Facebook Pixel How to Pop Color Selectively Using Channel Mixers and Layer Masks in Photoshop

How to Pop Color Selectively Using Channel Mixers and Layer Masks in Photoshop

By Jodi Friedman of MCP Actions: Photoshop Actions and Training

There are literally dozens of ways to saturate your colors in Photoshop. For this post I am going to focus on one way to pop colors using “Channel Mixer” adjustment layers.

To start with, locate an image that could benefit from more vibrant color, overall or in selected spots. Of course, you likely will want to correct exposure and white balance prior to working on color. At this point, we will pull up a “Channel Mixer” adjustment. In CS4, you can use the adjustment panel – in CS3 and below, use the layers palette and go to “Channel Mixers.”


Once you pull up the adjustment layer, you will adjust settings in the dialog box. You will adjust all three output channels: Red, Green, and Blue. Use the same relationship for each. You want all numbers to total 100%. The higher your number for the output channel you are working on, the more saturated the colors will be.


For example, if you start with red, and put red at 150%, then you would split the difference to = 100%. So green would be at -25% and blue at -25%. Then you would drop down to green for the output. For this channel, you would do 150% for green, -25% for red, and -25% for blue. Lastly, you would drop down to the blue channel and do the same. Blue would be 150%, green -25% and red -25%.

Remember, all three outputs need to be treated the same. The output gets the high number in all three channels. The other two equally subtract the same amount so that the total is 100%. Using 150% is rather high, but if you will be painting your color on, as I am here, or if you want a lot of pop, this number may work well. You will want to experiment on your image to find the best settings. I recommend 116-120% for the main output channel light pop, 122-140% for medium pop, and 142-160% for intense pop.

When you saturate color, make sure you are not losing details and that your colors are printable. The printer I use handles intense color really well, so I mainly check to make sure I am not losing details or getting any color noise. Also, if photographing people, unless you are using low numbers, your skin tones WILL BE impacted. That is where “painting” comes in.

With masking, you have 2 choices. Either you can show the effect everywhere, white mask. And hide it on parts where you do not want it, such as skin. Or you can hide the effect everywhere, black mask. And you can paint it on specific areas, just where desired.

For this tutorial, I am going explain, hiding the effect and painting it on where desired. Either way would work.

So after getting your channel numbers set, you will invert your mask. The shortcut keys are PC: “CTRL” + “I” or Mac: “CMD” + “I” – which turns your white mask from black.
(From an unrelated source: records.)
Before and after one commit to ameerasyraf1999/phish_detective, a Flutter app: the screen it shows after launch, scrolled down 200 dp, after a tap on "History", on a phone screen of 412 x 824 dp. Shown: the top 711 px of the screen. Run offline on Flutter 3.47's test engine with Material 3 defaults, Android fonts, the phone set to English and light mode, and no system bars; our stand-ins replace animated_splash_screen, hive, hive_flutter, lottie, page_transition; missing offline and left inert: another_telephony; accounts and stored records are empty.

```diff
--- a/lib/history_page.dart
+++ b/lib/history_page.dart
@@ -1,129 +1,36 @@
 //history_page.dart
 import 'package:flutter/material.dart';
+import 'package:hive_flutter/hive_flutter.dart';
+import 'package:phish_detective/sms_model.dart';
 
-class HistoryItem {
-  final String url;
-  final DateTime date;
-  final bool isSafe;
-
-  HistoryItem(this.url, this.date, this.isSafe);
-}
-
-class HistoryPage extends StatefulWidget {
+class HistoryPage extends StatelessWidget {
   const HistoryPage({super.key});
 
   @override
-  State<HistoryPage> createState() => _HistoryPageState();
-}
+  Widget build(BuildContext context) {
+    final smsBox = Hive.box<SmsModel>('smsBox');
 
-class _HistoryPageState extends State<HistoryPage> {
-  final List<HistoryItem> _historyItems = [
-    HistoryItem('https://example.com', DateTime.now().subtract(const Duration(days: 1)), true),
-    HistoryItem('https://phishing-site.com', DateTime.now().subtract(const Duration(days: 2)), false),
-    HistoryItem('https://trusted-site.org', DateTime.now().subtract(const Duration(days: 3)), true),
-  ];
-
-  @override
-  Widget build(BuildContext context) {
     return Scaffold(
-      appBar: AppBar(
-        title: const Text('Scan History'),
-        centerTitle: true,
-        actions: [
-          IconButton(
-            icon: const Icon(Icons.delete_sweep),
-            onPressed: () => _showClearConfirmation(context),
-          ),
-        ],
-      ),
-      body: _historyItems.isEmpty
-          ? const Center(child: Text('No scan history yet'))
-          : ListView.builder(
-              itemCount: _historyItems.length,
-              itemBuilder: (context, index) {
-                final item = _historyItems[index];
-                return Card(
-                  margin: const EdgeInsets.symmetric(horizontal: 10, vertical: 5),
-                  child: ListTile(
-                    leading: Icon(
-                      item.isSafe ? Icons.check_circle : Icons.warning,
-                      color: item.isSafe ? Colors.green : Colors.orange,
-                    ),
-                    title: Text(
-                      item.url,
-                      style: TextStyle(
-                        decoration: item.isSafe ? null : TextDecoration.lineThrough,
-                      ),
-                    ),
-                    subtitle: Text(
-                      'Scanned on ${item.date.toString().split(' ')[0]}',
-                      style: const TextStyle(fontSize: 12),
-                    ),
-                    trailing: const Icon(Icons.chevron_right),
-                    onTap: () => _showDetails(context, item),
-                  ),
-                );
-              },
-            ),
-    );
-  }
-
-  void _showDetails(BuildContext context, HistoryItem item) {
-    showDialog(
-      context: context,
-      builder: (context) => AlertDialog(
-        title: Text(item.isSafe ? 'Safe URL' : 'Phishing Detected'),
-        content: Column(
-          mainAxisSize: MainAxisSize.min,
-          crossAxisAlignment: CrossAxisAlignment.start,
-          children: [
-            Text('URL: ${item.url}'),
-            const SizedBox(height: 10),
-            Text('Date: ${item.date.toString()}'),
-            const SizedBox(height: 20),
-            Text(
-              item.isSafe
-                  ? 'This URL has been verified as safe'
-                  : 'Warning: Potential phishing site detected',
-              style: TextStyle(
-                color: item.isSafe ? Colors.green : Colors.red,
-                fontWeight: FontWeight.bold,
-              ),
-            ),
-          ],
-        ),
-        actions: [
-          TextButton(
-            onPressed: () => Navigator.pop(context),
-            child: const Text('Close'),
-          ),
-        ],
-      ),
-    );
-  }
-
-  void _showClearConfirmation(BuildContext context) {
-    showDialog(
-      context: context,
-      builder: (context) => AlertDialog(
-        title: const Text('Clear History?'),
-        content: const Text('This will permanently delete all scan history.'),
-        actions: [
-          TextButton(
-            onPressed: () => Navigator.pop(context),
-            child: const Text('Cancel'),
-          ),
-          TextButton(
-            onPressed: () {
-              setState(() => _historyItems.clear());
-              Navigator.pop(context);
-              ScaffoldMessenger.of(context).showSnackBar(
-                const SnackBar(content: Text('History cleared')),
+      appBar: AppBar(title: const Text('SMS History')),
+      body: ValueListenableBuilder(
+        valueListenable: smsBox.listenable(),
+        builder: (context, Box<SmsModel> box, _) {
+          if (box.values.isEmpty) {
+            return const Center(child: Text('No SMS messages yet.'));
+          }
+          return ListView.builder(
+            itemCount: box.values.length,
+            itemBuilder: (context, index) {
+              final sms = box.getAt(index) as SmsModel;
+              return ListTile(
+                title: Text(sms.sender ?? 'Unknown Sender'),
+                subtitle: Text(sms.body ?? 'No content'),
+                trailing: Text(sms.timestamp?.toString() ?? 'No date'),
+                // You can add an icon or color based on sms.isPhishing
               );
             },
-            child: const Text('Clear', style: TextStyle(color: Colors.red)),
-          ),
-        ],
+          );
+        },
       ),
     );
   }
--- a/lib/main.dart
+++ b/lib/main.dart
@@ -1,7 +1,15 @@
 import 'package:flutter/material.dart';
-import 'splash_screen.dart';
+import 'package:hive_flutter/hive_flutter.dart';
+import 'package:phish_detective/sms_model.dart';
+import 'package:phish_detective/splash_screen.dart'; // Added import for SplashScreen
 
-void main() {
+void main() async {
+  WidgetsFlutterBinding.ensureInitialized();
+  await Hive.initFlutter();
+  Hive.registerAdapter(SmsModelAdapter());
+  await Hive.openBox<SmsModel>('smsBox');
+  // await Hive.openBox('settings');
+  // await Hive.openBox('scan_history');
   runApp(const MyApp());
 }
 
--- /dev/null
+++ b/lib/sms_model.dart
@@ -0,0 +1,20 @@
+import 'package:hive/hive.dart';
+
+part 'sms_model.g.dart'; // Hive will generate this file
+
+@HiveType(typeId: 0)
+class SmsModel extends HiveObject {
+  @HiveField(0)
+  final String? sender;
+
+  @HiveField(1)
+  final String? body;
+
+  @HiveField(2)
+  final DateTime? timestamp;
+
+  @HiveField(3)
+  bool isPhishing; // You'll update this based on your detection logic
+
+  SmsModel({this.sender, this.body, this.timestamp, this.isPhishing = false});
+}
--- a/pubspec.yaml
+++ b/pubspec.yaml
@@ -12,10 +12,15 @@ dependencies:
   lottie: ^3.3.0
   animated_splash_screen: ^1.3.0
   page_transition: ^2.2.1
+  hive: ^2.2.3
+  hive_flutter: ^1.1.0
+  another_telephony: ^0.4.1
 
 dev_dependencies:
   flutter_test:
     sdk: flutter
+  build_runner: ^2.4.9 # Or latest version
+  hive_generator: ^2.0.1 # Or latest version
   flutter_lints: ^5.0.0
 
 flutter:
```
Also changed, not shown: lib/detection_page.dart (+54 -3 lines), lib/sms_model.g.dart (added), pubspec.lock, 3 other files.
You will not longer see the popped colors.


If you have never used layer masks before, this video tutorial and tips on layer masking will help you.


With the mask black, then select white as your foreground color, and pick a soft round brush. You will vary the hardness of the brush as needed. I usually set my opacity at 30%-35% and paint over the desired items where I want the color more vibrant. You can do this at 100%, but with a low opacity brush, you will have more control as you can build the effect by painting multiple times.

For the before and after image below, I painted on the image with the mask selected, using a 30% brush at 19% hardness. I painted over the entire image once. Then I painted on the truck until 100% of the effect was reached.


The only change in these two images was the channel mixer layer. I hope you learned a lot from this tutorial about using channels to enhance your color and about using layer masks.

About the Author: This post was written by Jodi of MCP Actions, the popular creator of Photoshop actions, training and of the MCP Blog. MCP Actions provides great products and resources for both hobbyist and professional photographers who want to improve their post processing and take their photography to the next level. If you are serious about the quality of your images or your photography business, visit MCP Actions.

You can also find Jodi on Facebook, Twitter, and through her RSS Feed.

Read more from our Post Production category

Guest Editor
Guest Contributor This post was written by a guest contributor to dPS.
Please see their details in the post above.

Become a Contributor: Check out Write for DPS page for details about how YOU can share your photography tips with the DPS community.

Some Older Comments